Of the many distressing developments in the civil life of our world, the rise of “alternative facts” is one of the most upsetting. It is not, however, as recent a phenomenon as we might think. Indeed, for as long as we have been human, we have found the temptation to remake reality in our own interests very difficult to resist. This particular weakness manifests itself as outright falsehoods, as strategic partial truths, as propaganda, as one-sided histories, as self-serving or self-soothing stories. Whatever the form and whatever the situation, however, the motivation is the same: we lie to avoid the consequences of the truth.
As followers of Jesus, we know better. We know that the consequence of truth is freedom; that God already knows the truth, anyway; that reality does not truly bend to our desires, for we are not God.
As fallible human beings, however, we still fall into temptation. So every year, but perhaps especially this year, we give thanks for Lent because Lent is, at root, a season of unwavering honesty in the face of some uncomfortable truths.
We begin with the imposition of ashes, bearing on our foreheads the first truth of our existence: we are dust and to dust we shall return. This is a hard truth, but a good one to begin with, nonetheless. It insists we acknowledge that our lives are a miracle we cannot even begin to understand. It insists that we acknowledge that we are not immortal; not infallible; not divine. It insists that we acknowledge that we are, each one of us, equally human and beloved in the eyes of God.
Once confronted with this truth, we can undertake the work of self-reflection that makes for a truly holy Lent. We acknowledge our sins—the myriad of ways in which we, as individuals and as communities, fail to love God and our neighbour.
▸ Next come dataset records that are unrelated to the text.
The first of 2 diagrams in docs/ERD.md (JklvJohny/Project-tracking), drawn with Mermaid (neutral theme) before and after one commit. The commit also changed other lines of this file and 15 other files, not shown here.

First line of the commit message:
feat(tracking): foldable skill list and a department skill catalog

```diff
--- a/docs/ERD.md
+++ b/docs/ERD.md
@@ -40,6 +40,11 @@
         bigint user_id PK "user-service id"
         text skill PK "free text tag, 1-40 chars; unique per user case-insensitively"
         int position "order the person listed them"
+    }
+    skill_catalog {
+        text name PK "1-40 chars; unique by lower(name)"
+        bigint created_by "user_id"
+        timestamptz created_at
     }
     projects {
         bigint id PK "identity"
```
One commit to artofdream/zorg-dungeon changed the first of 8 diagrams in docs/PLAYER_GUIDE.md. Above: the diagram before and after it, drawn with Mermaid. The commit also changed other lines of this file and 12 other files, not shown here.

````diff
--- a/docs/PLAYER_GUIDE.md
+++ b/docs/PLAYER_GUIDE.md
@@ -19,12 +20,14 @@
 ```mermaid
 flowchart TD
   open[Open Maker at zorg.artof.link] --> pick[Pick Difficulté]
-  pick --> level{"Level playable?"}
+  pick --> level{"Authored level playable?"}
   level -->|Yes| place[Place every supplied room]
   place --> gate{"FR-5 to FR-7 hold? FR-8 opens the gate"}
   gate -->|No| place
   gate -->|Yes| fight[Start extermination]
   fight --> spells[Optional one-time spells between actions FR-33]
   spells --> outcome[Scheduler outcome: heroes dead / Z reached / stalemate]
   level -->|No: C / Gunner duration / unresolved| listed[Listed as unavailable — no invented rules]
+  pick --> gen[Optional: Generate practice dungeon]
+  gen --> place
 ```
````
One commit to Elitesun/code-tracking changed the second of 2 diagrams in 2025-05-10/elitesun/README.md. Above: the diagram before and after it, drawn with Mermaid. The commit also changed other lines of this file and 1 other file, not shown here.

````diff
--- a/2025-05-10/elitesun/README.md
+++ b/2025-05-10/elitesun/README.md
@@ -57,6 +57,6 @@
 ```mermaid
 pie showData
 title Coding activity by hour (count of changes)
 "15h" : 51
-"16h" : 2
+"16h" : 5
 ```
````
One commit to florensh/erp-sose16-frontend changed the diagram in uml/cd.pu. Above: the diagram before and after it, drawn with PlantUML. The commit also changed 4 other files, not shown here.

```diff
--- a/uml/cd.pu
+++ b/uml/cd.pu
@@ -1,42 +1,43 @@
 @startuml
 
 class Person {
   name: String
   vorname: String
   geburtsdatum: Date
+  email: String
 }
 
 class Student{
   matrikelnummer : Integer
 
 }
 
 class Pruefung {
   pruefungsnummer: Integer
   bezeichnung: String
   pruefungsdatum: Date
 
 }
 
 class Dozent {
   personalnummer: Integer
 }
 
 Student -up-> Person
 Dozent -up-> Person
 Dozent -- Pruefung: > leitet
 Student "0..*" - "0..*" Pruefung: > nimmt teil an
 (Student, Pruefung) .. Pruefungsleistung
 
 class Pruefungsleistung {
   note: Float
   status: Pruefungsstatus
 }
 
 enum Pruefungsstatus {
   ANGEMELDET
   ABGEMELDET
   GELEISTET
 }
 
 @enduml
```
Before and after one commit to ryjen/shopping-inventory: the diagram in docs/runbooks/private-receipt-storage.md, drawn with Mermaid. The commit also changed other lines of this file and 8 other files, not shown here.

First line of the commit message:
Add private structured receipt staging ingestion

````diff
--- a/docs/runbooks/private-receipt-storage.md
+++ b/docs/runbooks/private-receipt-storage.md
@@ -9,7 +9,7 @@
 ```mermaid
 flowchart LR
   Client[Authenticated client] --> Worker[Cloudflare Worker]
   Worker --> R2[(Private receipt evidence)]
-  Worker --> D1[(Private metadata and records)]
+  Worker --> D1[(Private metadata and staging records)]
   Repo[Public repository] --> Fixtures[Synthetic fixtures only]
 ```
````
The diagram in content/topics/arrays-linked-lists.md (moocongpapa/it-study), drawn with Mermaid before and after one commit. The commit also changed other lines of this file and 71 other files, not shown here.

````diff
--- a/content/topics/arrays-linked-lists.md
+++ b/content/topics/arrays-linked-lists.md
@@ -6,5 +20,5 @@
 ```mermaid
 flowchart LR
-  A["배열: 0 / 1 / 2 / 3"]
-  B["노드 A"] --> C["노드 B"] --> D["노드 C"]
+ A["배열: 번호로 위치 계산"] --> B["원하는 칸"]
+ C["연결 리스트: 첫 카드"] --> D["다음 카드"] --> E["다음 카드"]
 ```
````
We acknowledge the many ways in which we allow ourselves to be distracted, and we take on disciplines of fasting and prayer and generosity in order to realign our hearts and minds and bodies with God’s will. We acknowledge our fear that we have only ourselves to rely on—only our power to manipulate reality and hide from what we know to be true: our desire for a holy life of love and justice and peace is beyond our reach alone. We need God’s steadfast love and forgiveness in the face of our weakness.
And when the work of Lent is done (for this year, at least) and we come before God in penitence and faith and hope—then we are ready to receive the truth that defeats all falsehood, revealed in Jesus’ betrayal, death and astonishing resurrection. There is nothing that can separate us from the love of God.
So this Lent, let us be diligent in naming the lies that threaten the well-being of our souls and our families and our churches and our nations. Let us be unwavering in our honesty, even when it is uncomfortable or seems counter to our interests. Let us be steady in our focus on God’s will for us and for all creation. Let us remember that the truth will set us free.